Wall Street put a floor under global equities on Friday after a weak inflation reading brought investors back into U.S. stocks even as tensions between the United States and North Korea continued to escalate, though that tension still drove safe-haven buying of gold and the yen.
A small rise in a measure of U.S. consumer prices pointed to benign inflation that could make the Federal Reserve cautious about raising interest rates again this year, which would be favorable to equity investors.
The hope that the Fed will have to slow its rate-hike path appeared to stop, at least for now, the near $1-trillion loss in world stocks valuations this week triggered by the war of words between Pyongyang and Washington.
“The slight bias to the upside [in stocks] is a result of the CPI number. The market is interpreting it as lowering the odds of the Fed raising rates in December,” said Keith Lerner, chief market strategist at SunTrust Advisory Services in Atlanta.
Reuters data show a 22 percent perceived chance for a rate hike after the Fed’s December meeting.
Japanese markets were closed for a holiday, but the tense mood dragged Asian shares lower and an MSCI index of stocks across the globe posted its largest weekly drop since the week before Donald Trump won the presidential election in November.
The Dow and S&P 500 inched higher on the day but they both posted their largest weekly percentage drops since late March.

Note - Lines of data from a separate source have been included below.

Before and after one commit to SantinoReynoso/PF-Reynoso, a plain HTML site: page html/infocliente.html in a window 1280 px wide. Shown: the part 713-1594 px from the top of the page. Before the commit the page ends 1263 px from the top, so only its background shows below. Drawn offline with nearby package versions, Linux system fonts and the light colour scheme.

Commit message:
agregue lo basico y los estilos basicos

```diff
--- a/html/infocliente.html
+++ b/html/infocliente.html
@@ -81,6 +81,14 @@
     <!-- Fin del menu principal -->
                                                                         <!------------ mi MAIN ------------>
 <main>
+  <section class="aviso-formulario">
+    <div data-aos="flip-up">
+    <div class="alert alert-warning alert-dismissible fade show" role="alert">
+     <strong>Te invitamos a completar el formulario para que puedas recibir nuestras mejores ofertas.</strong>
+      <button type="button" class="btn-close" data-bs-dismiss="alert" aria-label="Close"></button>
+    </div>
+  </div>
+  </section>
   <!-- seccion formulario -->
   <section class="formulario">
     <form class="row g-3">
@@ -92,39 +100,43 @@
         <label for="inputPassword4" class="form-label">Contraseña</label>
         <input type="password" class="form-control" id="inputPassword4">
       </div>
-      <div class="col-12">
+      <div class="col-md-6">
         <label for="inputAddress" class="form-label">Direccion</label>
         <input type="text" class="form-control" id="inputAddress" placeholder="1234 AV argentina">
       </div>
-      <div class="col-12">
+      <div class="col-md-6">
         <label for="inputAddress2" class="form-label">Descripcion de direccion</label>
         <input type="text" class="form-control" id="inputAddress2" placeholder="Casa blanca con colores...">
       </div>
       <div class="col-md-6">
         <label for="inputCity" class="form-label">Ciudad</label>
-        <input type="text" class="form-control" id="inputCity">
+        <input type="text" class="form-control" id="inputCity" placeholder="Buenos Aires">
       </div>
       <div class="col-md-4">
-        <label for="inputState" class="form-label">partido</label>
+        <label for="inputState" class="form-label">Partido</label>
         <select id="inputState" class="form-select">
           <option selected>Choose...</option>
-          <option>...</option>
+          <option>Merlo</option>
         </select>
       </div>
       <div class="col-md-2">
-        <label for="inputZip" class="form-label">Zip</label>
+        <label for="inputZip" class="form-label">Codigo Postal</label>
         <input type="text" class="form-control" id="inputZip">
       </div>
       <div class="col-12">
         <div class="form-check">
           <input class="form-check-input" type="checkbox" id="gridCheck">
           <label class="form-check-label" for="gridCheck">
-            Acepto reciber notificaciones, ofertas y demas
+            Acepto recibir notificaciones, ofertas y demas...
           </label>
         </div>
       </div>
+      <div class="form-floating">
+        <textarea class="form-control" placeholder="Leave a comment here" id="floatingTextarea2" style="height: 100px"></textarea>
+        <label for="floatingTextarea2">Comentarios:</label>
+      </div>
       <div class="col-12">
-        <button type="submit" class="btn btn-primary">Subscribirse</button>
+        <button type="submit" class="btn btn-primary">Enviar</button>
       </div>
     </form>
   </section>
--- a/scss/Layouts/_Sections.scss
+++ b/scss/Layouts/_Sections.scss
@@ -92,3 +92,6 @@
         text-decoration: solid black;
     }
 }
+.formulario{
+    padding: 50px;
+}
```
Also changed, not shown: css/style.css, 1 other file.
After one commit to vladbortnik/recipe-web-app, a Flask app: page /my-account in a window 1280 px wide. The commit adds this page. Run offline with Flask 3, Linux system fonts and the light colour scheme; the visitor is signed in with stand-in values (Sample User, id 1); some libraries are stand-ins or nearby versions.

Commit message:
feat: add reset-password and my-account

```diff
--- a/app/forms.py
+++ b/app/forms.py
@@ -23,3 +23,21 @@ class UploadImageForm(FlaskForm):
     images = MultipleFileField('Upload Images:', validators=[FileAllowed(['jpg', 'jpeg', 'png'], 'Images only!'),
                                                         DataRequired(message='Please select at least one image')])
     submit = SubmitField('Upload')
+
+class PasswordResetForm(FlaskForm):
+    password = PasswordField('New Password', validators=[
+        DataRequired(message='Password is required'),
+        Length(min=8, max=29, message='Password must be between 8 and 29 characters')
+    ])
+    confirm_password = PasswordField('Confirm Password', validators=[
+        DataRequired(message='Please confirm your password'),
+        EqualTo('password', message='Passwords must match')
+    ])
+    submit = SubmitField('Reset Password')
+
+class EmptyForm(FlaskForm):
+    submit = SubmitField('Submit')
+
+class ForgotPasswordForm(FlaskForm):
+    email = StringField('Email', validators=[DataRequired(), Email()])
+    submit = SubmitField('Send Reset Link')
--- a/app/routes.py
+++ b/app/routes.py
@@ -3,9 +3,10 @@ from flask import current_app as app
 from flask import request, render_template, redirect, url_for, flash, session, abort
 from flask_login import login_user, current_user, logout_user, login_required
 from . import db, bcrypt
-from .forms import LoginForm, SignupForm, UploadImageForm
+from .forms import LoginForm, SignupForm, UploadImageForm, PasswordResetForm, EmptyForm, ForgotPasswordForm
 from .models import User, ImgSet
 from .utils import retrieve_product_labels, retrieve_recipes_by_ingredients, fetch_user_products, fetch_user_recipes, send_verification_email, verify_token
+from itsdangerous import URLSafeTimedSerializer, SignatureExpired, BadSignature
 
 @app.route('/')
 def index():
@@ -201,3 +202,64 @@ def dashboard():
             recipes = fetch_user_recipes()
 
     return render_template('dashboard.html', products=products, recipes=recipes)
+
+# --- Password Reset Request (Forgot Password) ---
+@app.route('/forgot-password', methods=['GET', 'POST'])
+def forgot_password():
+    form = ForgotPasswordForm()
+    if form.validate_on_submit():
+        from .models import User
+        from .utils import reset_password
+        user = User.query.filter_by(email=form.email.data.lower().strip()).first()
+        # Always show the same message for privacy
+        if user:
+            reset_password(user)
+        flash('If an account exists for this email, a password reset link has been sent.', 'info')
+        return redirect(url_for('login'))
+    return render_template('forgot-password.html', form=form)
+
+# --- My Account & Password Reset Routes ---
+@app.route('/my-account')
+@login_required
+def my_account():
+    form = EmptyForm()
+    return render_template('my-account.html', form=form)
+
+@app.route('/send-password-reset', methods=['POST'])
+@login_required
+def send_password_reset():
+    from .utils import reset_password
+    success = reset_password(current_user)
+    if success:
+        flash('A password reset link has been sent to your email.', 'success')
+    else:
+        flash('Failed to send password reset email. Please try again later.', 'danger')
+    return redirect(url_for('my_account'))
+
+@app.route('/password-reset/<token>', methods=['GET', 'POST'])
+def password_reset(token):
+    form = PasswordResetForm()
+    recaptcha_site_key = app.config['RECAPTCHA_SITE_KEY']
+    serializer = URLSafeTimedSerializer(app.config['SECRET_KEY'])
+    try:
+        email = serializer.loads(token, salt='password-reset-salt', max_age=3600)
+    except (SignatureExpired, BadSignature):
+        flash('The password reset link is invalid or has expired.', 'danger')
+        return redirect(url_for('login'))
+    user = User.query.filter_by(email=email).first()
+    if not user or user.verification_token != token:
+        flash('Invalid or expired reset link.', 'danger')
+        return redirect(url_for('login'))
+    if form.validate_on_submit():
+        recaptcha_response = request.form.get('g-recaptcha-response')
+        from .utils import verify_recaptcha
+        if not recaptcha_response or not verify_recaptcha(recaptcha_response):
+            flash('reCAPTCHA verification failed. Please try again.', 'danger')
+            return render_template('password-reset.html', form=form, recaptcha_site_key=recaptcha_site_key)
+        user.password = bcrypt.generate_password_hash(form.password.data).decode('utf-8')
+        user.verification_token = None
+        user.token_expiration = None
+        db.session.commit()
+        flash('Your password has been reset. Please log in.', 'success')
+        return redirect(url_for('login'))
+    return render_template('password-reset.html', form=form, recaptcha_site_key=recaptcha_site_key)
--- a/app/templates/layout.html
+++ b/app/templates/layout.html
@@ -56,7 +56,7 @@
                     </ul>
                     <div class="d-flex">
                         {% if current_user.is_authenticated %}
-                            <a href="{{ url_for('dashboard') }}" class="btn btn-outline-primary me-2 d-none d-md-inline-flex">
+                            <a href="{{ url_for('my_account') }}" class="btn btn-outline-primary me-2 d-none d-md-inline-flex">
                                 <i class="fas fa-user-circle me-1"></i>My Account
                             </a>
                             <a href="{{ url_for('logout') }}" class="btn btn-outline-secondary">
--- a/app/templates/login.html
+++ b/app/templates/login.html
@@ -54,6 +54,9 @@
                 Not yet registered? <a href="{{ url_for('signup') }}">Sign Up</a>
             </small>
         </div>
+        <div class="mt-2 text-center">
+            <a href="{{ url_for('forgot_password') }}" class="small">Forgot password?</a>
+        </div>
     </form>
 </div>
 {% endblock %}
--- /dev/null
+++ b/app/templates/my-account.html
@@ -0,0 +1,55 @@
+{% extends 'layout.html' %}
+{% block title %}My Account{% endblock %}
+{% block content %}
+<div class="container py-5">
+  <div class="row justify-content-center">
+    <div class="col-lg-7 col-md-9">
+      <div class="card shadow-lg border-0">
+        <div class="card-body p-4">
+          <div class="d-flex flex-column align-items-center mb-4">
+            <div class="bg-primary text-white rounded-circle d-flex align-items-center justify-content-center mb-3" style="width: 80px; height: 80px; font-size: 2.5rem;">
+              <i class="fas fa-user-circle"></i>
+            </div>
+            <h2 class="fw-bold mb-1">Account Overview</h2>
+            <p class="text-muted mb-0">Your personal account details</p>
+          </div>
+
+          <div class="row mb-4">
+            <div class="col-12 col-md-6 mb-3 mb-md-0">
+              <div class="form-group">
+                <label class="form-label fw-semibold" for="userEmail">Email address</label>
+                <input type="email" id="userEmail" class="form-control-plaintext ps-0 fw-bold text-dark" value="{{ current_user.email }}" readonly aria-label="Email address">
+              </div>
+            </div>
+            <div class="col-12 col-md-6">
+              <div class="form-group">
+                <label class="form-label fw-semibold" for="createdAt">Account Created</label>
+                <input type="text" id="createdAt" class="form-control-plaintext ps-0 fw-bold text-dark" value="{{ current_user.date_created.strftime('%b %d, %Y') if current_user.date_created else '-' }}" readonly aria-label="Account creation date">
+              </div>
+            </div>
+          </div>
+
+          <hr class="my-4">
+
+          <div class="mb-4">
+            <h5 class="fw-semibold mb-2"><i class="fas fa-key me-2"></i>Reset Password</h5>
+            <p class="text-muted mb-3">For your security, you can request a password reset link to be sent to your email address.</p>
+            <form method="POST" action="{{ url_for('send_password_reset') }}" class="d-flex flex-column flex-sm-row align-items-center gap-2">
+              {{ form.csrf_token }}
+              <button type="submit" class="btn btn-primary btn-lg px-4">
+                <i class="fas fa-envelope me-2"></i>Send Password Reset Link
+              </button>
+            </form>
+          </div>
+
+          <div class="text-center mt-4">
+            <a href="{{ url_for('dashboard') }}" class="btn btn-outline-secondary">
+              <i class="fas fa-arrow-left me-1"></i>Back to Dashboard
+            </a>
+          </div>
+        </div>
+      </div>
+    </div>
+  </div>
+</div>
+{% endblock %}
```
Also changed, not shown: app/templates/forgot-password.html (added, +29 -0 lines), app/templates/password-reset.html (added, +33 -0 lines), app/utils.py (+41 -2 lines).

“There’s not a great incentive to buy big,” said Lerner of SunTrust Advisory. “You’re less than 2 percent off the high for the S&P heading into a weekend where uncertainty with North Korea still lingers.”
The Dow Jones Industrial Average rose 14.31 points, or 0.07 percent, to end at 21,858.32, the S&P 500 gained 3.11 points, or 0.13 percent, to 2,441.32 and the Nasdaq Composite added 39.68 points, or 0.64 percent, to 6,256.56.
The pan-European FTSEurofirst 300 index lost 1.01 percent and MSCI’s gauge of stocks across the globe shed 0.26 percent for a weekly loss of 1.6 percent, the largest since the week to Nov. 4.
Emerging market stocks lost 1.27 percent. MSCI’s broadest index of Asia-Pacific shares outside Japan closed 1.47 percent lower.
South Korea’s KOSPI fell 1.7 percent on Friday to its lowest since May 24, but its losses for the week were a relatively modest 3.2 percent.
“Pretty remarkable, perhaps even extraordinary, considering,” said Tim Ash, strategist at fund manager BlueBay.
A Reuters Datastream index of more than 7,000 stocks across the globe saw its market capitalization drop from a record high $61.36 trillion on Monday to $60.43 trillion at the close on Thursday.
Many world stock markets have hit record or multi-year highs in recent weeks, leaving them vulnerable to a selloff, and the tensions over North Korea proved to be the trigger.
The yen on Friday added to a strong weekly rally against the dollar of close to 1.5 percent, hitting its highest versus the greenback in almost four months, at 108.73 yen.
The yen tends to benefit during times of geopolitical or financial stress as Japan is the world’s biggest creditor nation and there is an assumption that Japanese investors will repatriate funds should a crisis materialize.
The Korean won continued to fall versus the dollar, down 0.13 percent to 1,143.5 on Friday for a 1.6 percent decline on the week.
The dollar was further weighed down on Friday by the soft U.S. inflation data.
“If the data continues to come in on the softer side, the market might start to price the Fed staying on hold this year,” said Sireen Harajli, FX strategist at Mizuho in New York.
The dollar index fell 0.32 percent, with the euro up 0.42 percent to $1.1819.
Sterling was last trading at $1.3007, up 0.25 percent on the day.
The Japanese yen last strengthened 0.03 percent versus the greenback at 109.22 per dollar.
In bond markets, the yield on U.S. Treasuries fell, also pressured by the lowered expectations for a Fed move.
“There are four more [inflation] prints between now and the December FOMC meeting and we expect the Fed to remain data-dependent, if a touch more cautious,” TD Securities said in a research note.
After touching a more than two-month high at $1,291.86, spot gold last added 0.2 percent to $1,288.81 an ounce. Its weekly gain of 2.6 percent is the largest since June 2016.
Ongoing global glut concerns lingered in oil markets despite a bigger-than-expected draw in U.S. crude inventories, leaving prices volatile.
U.S. crude rose 0.41 percent to $48.79 per barrel and Brent was last at $52.01, up 0.21 percent.